Sources familiar with the probe said law enforcement officials decided to disclose the months-long secret investigation in part to disrupt the alleged plot and to use the grand jury to gather additional evidence.

Center leader Zubeidy, who was not granted immunity, declined to comment yesterday. In an interview about a year ago, he said he believed the U.S. government has secretly placed electronic listening devices in the center. "I know occasionally the mail of certain students is tampered with and their phones tapped also," Zubeidy said.

The student center was opened in a three-story office building in McLean less than a month after the Reagan administration closed the Libyan Embassy in Washington in 1981 and expelled Libyan diplomats, accusing them of supporting international terrorism. The Libyans also maintain a mission at the United Nations in New York City.

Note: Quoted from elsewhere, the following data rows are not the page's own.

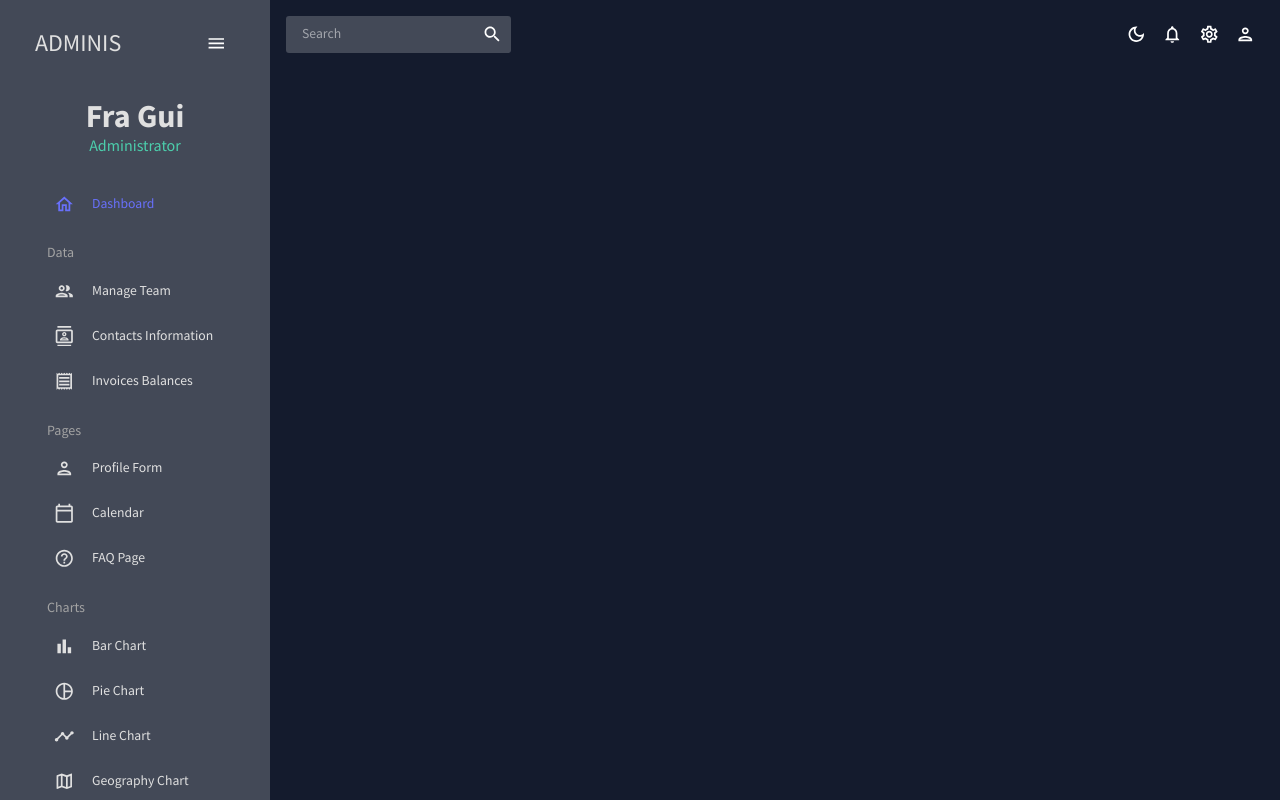
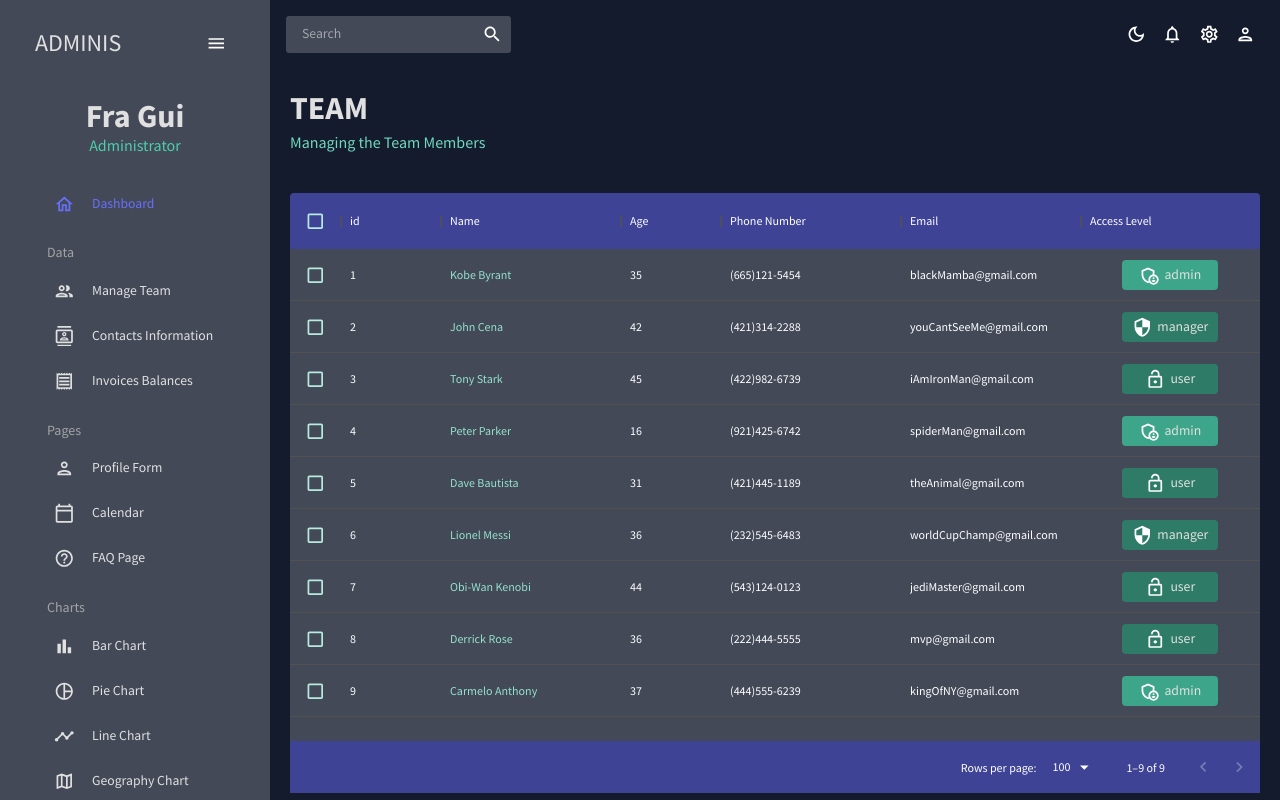
Before and after one commit to Fjguido/dashboard, a React (Create React App) app: page /team in a window 1280 px wide. Built offline with nearby package versions, Linux system fonts and the light colour scheme.

Commit message:
added datatable for team members/contact info

```diff
--- a/src/App.js
+++ b/src/App.js
@@ -4,9 +4,9 @@ import { Routes, Route } from "react-router-dom";
 import Topbar from "./scenes/global/Topbar";
 import Sidebar from "./scenes/global/Sidebar";
 import Dashboard from "./scenes/dashboard";
-// import Team from "./scenes/team";
+import Team from "./scenes/team";
 // import Invoices from "./scenes/invoices";
-// import Contacts from "./scenes/contacts";
+import Contacts from "./scenes/contacts";
 // import Bar from "./scenes/bar";
 // import Form from "./scenes/form";
 // import Line from "./scenes/line";
@@ -29,9 +29,9 @@ function App() {
             <Topbar />
             <Routes>
               <Route path="/" element={<Dashboard />} />
-              {/* <Route path="/team" element={<Team />} />
+              <Route path="/team" element={<Team />} />
               <Route path="/contacts" element={<Contacts />} />
-              <Route path="/invoices" element={<Invoices />} />
+              {/* <Route path="/invoices" element={<Invoices />} />
               <Route path="/form" element={<Form />} />
               <Route path="/bar" element={<Bar />} />
               <Route path="/pie" element={<Pie />} />
--- a/src/components/Header.jsx
+++ b/src/components/Header.jsx
@@ -20,3 +20,5 @@ const Header = ({title, subtitle}) => {
     </Box>
     );
 }
+
+export default Header;
--- a/src/data/mockData.js
+++ b/src/data/mockData.js
@@ -3,73 +3,73 @@ import { tokens } from "../theme";
 export const mockDataTeam = [
   {
     id: 1,
-    name: "Jon Snow",
-    email: "jonsnow@gmail.com",
+    name: "Kobe Byrant",
+    email: "blackMamba@gmail.com",
     age: 35,
     phone: "(665)121-5454",
     access: "admin",
   },
   {
     id: 2,
-    name: "Cersei Lannister",
-    email: "cerseilannister@gmail.com",
+    name: "John Cena",
+    email: "youCantSeeMe@gmail.com",
     age: 42,
     phone: "(421)314-2288",
     access: "manager",
   },
   {
     id: 3,
-    name: "Jaime Lannister",
-    email: "jaimelannister@gmail.com",
+    name: "Tony Stark",
+    email: "iAmIronMan@gmail.com",
     age: 45,
     phone: "(422)982-6739",
     access: "user",
   },
   {
     id: 4,
-    name: "Anya Stark",
-    email: "anyastark@gmail.com",
+    name: "Peter Parker",
+    email: "spiderMan@gmail.com",
     age: 16,
     phone: "(921)425-6742",
     access: "admin",
   },
   {
     id: 5,
-    name: "Daenerys Targaryen",
-    email: "daenerystargaryen@gmail.com",
+    name: "Dave Bautista",
+    email: "theAnimal@gmail.com",
     age: 31,
     phone: "(421)445-1189",
     access: "user",
   },
   {
     id: 6,
-    name: "Ever Melisandre",
-    email: "evermelisandre@gmail.com",
-    age: 150,
+    name: "Lionel Messi",
+    email: "worldCupChamp@gmail.com",
+    age: 36,
     phone: "(232)545-6483",
     access: "manager",
   },
   {
     id: 7,
-    name: "Ferrara Clifford",
-    email: "ferraraclifford@gmail.com",
+    name: "Obi-Wan Kenobi",
+    email: "jediMaster@gmail.com",
     age: 44,
     phone: "(543)124-0123",
     access: "user",
   },
   {
     id: 8,
-    name: "Rossini Frances",
-    email: "rossinifrances@gmail.com",
+    name: "Derrick Rose",
+    email: "mvp@gmail.com",
     age: 36,
     phone: "(222)444-5555",
     access: "user",
   },
   {
     id: 9,
-    name: "Harvey Roxie",
-    email: "harveyroxie@gmail.com",
-    age: 65,
+    name: "Carmelo Anthony",
+    email: "kingOfNY@gmail.com",
+    age: 37,
     phone: "(444)555-6239",
     access: "admin",
   },
@@ -78,8 +78,8 @@ export const mockDataTeam = [
 export const mockDataContacts = [
   {
     id: 1,
-    name: "Jon Snow",
-    email: "jonsnow@gmail.com",
+    name: "Kobe Byrant",
+    email: "blackMamba@gmail.com",
     age: 35,
     phone: "(665)121-5454",
     address: "0912 Won Street, Alabama, SY 10001",
@@ -89,8 +89,8 @@ export const mockDataContacts = [
   },
   {
     id: 2,
-    name: "Cersei Lannister",
-    email: "cerseilannister@gmail.com",
+    name: "John Cena",
+    email: "youCantSeeMe@gmail.com",
     age: 42,
     phone: "(421)314-2288",
     address: "1234 Main Street, New York, NY 10001",
@@ -100,8 +100,8 @@ export const mockDataContacts = [
   },
   {
     id: 3,
-    name: "Jaime Lannister",
-    email: "jaimelannister@gmail.com",
+    name: "Tony Stark",
+    email: "iAmIronMan@gmail.com",
     age: 45,
     phone: "(422)982-6739",
     address: "3333 Want Blvd, Estanza, NAY 42125",
@@ -111,8 +111,8 @@ export const mockDataContacts = [
   },
   {
     id: 4,
-    name: "Anya Stark",
-    email: "anyastark@gmail.com",
+    name: "Peter Parker",
+    email: "spiderMan@gmail.com",
     age: 16,
     phone: "(921)425-6742",
     address: "1514 Main Street, New York, NY 22298",
@@ -122,8 +122,8 @@ export const mockDataContacts = [
   },
   {
     id: 5,
-    name: "Daenerys Targaryen",
-    email: "daenerystargaryen@gmail.com",
+    name: "Dave Bautista",
+    email: "theAnimal@gmail.com",
     age: 31,
     phone: "(421)445-1189",
     address: "11122 Welping Ave, Tenting, CD 21321",
@@ -133,8 +133,8 @@ export const mockDataContacts = [
   },
   {
     id: 6,
-    name: "Ever Melisandre",
-    email: "evermelisandre@gmail.com",
+    name: "Lionel Messi",
+    email: "worldCupChamp@gmail.com",
     age: 150,
     phone: "(232)545-6483",
     address: "1234 Canvile Street, Esvazark, NY 10001",
@@ -144,8 +144,8 @@ export const mockDataContacts = [
   },
   {
     id: 7,
-    name: "Ferrara Clifford",
-    email: "ferraraclifford@gmail.com",
+    name: "Obi-Wan Kenobi",
+    email: "jediMaster@gmail.com",
     age: 44,
     phone: "(543)124-0123",
     address: "22215 Super Street, Everting, ZO 515234",
@@ -155,8 +155,8 @@ export const mockDataContacts = [
   },
   {
     id: 8,
-    name: "Rossini Frances",
-    email: "rossinifrances@gmail.com",
+    name: "Derrick Rose",
+    email: "mvp@gmail.com",
     age: 36,
     phone: "(222)444-5555",
     address: "4123 Ever Blvd, Wentington, AD 142213",
@@ -166,8 +166,8 @@ export const mockDataContacts = [
   },
   {
     id: 9,
-    name: "Harvey Roxie",
-    email: "harveyroxie@gmail.com",
+    name: "Carmelo Anthony",
+    email: "kingOfNY@gmail.com",
     age: 65,
     phone: "(444)555-6239",
     address: "51234 Avery Street, Cantory, ND 212412",
@@ -177,12 +177,12 @@ export const mockDataContacts = [
   },
   {
     id: 10,
-    name: "Enteri Redack",
-    email: "enteriredack@gmail.com",
+    name: "Drake",
+    email: "champagnePapi@gmail.com",
     age: 42,
     phone: "(222)444-5555",
     address: "4123 Easer Blvd, Wentington, AD 142213",
-    city: "Esteras",
+    city: "Toronto",
     zipCode: "44215",
     registrarId: 533215,
   },
@@ -202,64 +202,64 @@ export const mockDataContacts = [
 export const mockDataInvoices = [
   {
     id: 1,
-    name: "Jon Snow",
-    email: "jonsnow@gmail.com",
+    name: "Kobe Byrant",
+    email: "blackMamba@gmail.com",
     cost: "21.24",
     phone: "(665)121-5454",
     date: "03/12/2022",
   },
   {
     id: 2,
-    name: "Cersei Lannister",
-    email: "cerseilannister@gmail.com",
+    name: "John Cena",
+    email: "youCantSeeMe@gmail.com",
     cost: "1.24",
     phone: "(421)314-2288",
     date: "06/15/2021",
   },
   {
     id: 3,
-    name: "Jaime Lannister",
-    email: "jaimelannister@gmail.com",
+    name: "Tony Stark",
+    email: "iAmIronMan@gmail.com",
     cost: "11.24",
     phone: "(422)982-6739",
     date: "05/02/2022",
   },
   {
     id: 4,
-    name: "Anya Stark",
-    email: "anyastark@gmail.com",
+    name: "Peter Parker",
+    email: "spiderMan@gmail.com",
     cost: "80.55",
     phone: "(921)425-6742",
     date: "03/21/2022",
   },
   {
     id: 5,
-    name: "Daenerys Targaryen",
-    email: "daenerystargaryen@gmail.com",
+    name: "Dave Bautista",
+    email: "theAnimal@gmail.com",
     cost: "1.24",
     phone: "(421)445-1189",
     date: "01/12/2021",
   },
   {
     id: 6,
-    name: "Ever Melisandre",
-    email: "evermelisandre@gmail.com",
+    name: "Lionel Messi",
+    email: "worldCupChamp@gmail.com",
     cost: "63.12",
     phone: "(232)545-6483",
     date: "11/02/2022",
   },
   {
     id: 7,
-    name: "Ferrara Clifford",
-    email: "ferraraclifford@gmail.com",
+    name: "Obi-Wan Kenobi",
+    email: "jediMaster@gmail.com",
     cost: "52.42",
     phone: "(543)124-0123",
     date: "02/11/2022",
   },
   {
     id: 8,
-    name: "Rossini Frances",
-    email: "rossinifrances@gmail.com",
+    name: "Derrick Rose",
+    email: "mvp@gmail.com",
     cost: "21.24",
     phone: "(222)444-5555",
     date: "05/02/2021",
--- /dev/null
+++ b/src/scenes/contacts/index.jsx
@@ -0,0 +1,103 @@
+import { Box } from "@mui/material";
+import { DataGrid, GridToolbar } from "@mui/x-data-grid";
+import { tokens } from "../../theme";
+import { mockDataContacts } from "../../data/mockData";
+import Header from "../../components/Header";
+import { useTheme } from "@mui/material";
+
+const Contacts = () => {
+  const theme = useTheme();
+  const colors = tokens(theme.palette.mode);
+
+  const columns = [
+    { field: "id", headerName: "ID", flex: 0.5 },
+    { field: "registrarId", headerName: "Registrar ID" },
+    {
+      field: "name",
+      headerName: "Name",
+      flex: 1,
+      cellClassName: "name-column--cell",
+    },
+    {
+      field: "age",
+      headerName: "Age",
+      type: "number",
+      headerAlign: "left",
+      align: "left",
+    },
+    {
+      field: "phone",
+      headerName: "Phone Number",
+      flex: 1,
+    },
+    {
+      field: "email",
+      headerName: "Email",
+      flex: 1,
+    },
+    {
+      field: "address",
+      headerName: "Address",
+      flex: 1,
+    },
+    {
+      field: "city",
+      headerName: "City",
+      flex: 1,
+    },
+    {
+      field: "zipCode",
+      headerName: "Zip Code",
+      flex: 1,
+    },
+  ];
+
+  return (
+    <Box m="20px">
+      <Header
+        title="CONTACTS"
+        subtitle="List of Contacts for Future Reference"
+      />
+      <Box
+        m="40px 0 0 0"
+        height="75vh"
+        sx={{
+          "& .MuiDataGrid-root": {
+            border: "none",
+          },
+          "& .MuiDataGrid-cell": {
+            borderBottom: "none",
+          },
+          "& .name-column--cell": {
+            color: colors.greenAccent[300],
+          },
+          "& .MuiDataGrid-columnHeaders": {
+            backgroundColor: colors.blueAccent[700],
+            borderBottom: "none",
+          },
+          "& .MuiDataGrid-virtualScroller": {
+            backgroundColor: colors.primary[400],
+          },
+          "& .MuiDataGrid-footerContainer": {
+            borderTop: "none",
+            backgroundColor: colors.blueAccent[700],
+          },
+          "& .MuiCheckbox-root": {
+            color: `${colors.greenAccent[200]} !important`,
+          },
+          "& .MuiDataGrid-toolbarContainer .MuiButton-text": {
+            color: `${colors.grey[100]} !important`,
+          },
+        }}
+      >
+        <DataGrid
+          rows={mockDataContacts}
+          columns={columns}
+          components={{ Toolbar: GridToolbar }}
+        />
+      </Box>
+    </Box>
+  );
+};
+
+export default Contacts;
--- /dev/null
+++ b/src/scenes/team/index.jsx
@@ -0,0 +1,114 @@
+import { Box, Typography, useTheme } from "@mui/material";
+import { DataGrid } from "@mui/x-data-grid";
+import { tokens } from "../../theme";
+// importing b/c created own mock data - no API being used
+import { mockDataTeam } from "../../data/mockData";
+import AdminPanelSettingsOutlinedIcon from "@mui/icons-material/AdminPanelSettingsOutlined";
+import LockOpenOutlinedIcon from "@mui/icons-material/LockOpenOutlined";
+import SecurityOutlinedIcon from "@mui/icons-material/SecurityOutlined";
+import Header from "../../components/Header";
+
+const Team = () => {
+    const theme = useTheme();
+    const colors = tokens(theme.palette.mode);
+
+    const columns = [
+        //field = id value in mock data     headname = the actual name title from the mock data
+        {field: "id", headname: "ID"},
+        {
+            field: "name",
+            headerName: "Name",
+            flex: 1,
+            cellClassName: "name-column--cell",
+          },
+          {
+            field: "age",
+            headerName: "Age",
+            type: "number",
+            headerAlign: "left",
+            align: "left",
+          },
+          {
+            field: "phone",
+            headerName: "Phone Number",
+            flex: 1,
+          },
+          {
+            field: "email",
+            headerName: "Email",
+            flex: 1,
+          },
+          {
+            field: "accessLevel",
+            headerName: "Access Level",
+            flex: 1,
+            renderCell: ({ row: { access } }) => {
+                return (
+                  <Box
+                    width="60%"
+                    //shorthands 0=top/bottom
+                    m="0 auto"
+                    p="5px"
+                    display="flex"
+                    justifyContent="center"
+                    backgroundColor={
+                      access === "admin"
+                        ? colors.greenAccent[600]
+                        : access === "manager"
+                        ? colors.greenAccent[700]
+                        : colors.greenAccent[700]
+                    }
+                    borderRadius="4px"
+                  >
+                    {access === "admin" && <AdminPanelSettingsOutlinedIcon />}
+                    {access === "manager" && <SecurityOutlinedIcon />}
+                    {access === "user" && <LockOpenOutlinedIcon />}
+                    <Typography color={colors.grey[100]} sx={{ ml: "5px" }}>
+                      {access}
+                    </Typography>
+                  </Box>
+                );
+              },
+            },
+          ];
+
+    return (
+        <Box m="20px">
+      <Header title="TEAM" subtitle="Managing the Team Members" />
+      <Box
+        m="40px 0 0 0"
+        height="75vh"
+        // changed style by selecting from developer tools and by targeting which ones to change
+        sx={{
+          "& .MuiDataGrid-root": {
+            border: "none",
+          },
+          "& .MuiDataGrid-cell": {
+            borderBottom: "none",
+          },
+          "& .name-column--cell": {
+            color: colors.greenAccent[300],
+          },
+          "& .MuiDataGrid-columnHeaders": {
+            backgroundColor: colors.blueAccent[700],
+            borderBottom: "none",
+          },
+          "& .MuiDataGrid-virtualScroller": {
+            backgroundColor: colors.primary[400],
+          },
+          "& .MuiDataGrid-footerContainer": {
+            borderTop: "none",
+            backgroundColor: colors.blueAccent[700],
+          },
+          "& .MuiCheckbox-root": {
+            color: `${colors.greenAccent[200]} !important`,
+          },
+        }}
+      >
+        <DataGrid checkboxSelection rows={mockDataTeam} columns={columns} />
+      </Box>
+    </Box>
+  );
+}
+
+export default Team;
```
Also changed, not shown: src/scenes/dashboard/index.jsx (+11 -2 lines).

Spokesmen for the center said it was established to provide financial and other assistance to Libyan students in the United States. Libyan dissidents have alleged that the center is a front used by the Libyan government to promote terrorism in the United States and to harass and control Libyans living here, particularly students -- allegations denied by center officials.

Sources said yesterday that the FBI warned the three Libyan dissidents believed to be assassination targets of the alleged murder plot, and two of them are now outside of the United States. A source said their departures were not directly related to the alleged plot. The identities of the three dissidents have not been disclosed.